:: Supplied material

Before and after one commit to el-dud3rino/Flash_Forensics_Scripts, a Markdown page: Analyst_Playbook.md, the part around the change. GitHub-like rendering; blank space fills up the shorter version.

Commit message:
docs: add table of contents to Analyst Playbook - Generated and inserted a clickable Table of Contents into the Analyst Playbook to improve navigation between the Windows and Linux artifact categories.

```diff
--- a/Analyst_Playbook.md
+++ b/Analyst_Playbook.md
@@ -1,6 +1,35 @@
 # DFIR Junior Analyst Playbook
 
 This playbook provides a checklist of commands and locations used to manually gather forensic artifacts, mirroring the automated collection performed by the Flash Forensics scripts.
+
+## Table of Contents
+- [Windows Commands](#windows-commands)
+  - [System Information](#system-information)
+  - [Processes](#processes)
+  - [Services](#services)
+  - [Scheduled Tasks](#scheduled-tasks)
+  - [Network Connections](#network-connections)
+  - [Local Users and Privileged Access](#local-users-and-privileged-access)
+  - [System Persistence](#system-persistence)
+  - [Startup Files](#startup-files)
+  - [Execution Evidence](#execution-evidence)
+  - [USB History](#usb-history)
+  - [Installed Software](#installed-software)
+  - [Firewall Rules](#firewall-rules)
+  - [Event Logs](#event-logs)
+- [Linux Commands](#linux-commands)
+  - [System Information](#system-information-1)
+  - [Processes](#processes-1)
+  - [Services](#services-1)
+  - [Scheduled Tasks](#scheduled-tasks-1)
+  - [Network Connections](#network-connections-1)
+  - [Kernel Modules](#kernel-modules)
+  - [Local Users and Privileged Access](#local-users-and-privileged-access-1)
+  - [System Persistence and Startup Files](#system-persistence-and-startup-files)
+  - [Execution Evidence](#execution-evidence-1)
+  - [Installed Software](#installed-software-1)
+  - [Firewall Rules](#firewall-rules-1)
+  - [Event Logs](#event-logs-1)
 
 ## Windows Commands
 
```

::::

** Brief **
Above are the entries; give them back verbatim.

** Answer space **
Before and after one commit to el-dud3rino/Flash_Forensics_Scripts, a Markdown page: Analyst_Playbook.md, the part around the change. GitHub-like rendering; blank space fills up the shorter version.

Commit message:
docs: add table of contents to Analyst Playbook - Generated and inserted a clickable Table of Contents into the Analyst Playbook to improve navigation between the Windows and Linux artifact categories.

```diff
--- a/Analyst_Playbook.md
+++ b/Analyst_Playbook.md
@@ -1,6 +1,35 @@
 # DFIR Junior Analyst Playbook
 
 This playbook provides a checklist of commands and locations used to manually gather forensic artifacts, mirroring the automated collection performed by the Flash Forensics scripts.
+
+## Table of Contents
+- [Windows Commands](#windows-commands)
+  - [System Information](#system-information)
+  - [Processes](#processes)
+  - [Services](#services)
+  - [Scheduled Tasks](#scheduled-tasks)
+  - [Network Connections](#network-connections)
+  - [Local Users and Privileged Access](#local-users-and-privileged-access)
+  - [System Persistence](#system-persistence)
+  - [Startup Files](#startup-files)
+  - [Execution Evidence](#execution-evidence)
+  - [USB History](#usb-history)
+  - [Installed Software](#installed-software)
+  - [Firewall Rules](#firewall-rules)
+  - [Event Logs](#event-logs)
+- [Linux Commands](#linux-commands)
+  - [System Information](#system-information-1)
+  - [Processes](#processes-1)
+  - [Services](#services-1)
+  - [Scheduled Tasks](#scheduled-tasks-1)
+  - [Network Connections](#network-connections-1)
+  - [Kernel Modules](#kernel-modules)
+  - [Local Users and Privileged Access](#local-users-and-privileged-access-1)
+  - [System Persistence and Startup Files](#system-persistence-and-startup-files)
+  - [Execution Evidence](#execution-evidence-1)
+  - [Installed Software](#installed-software-1)
+  - [Firewall Rules](#firewall-rules-1)
+  - [Event Logs](#event-logs-1)
 
 ## Windows Commands
 
```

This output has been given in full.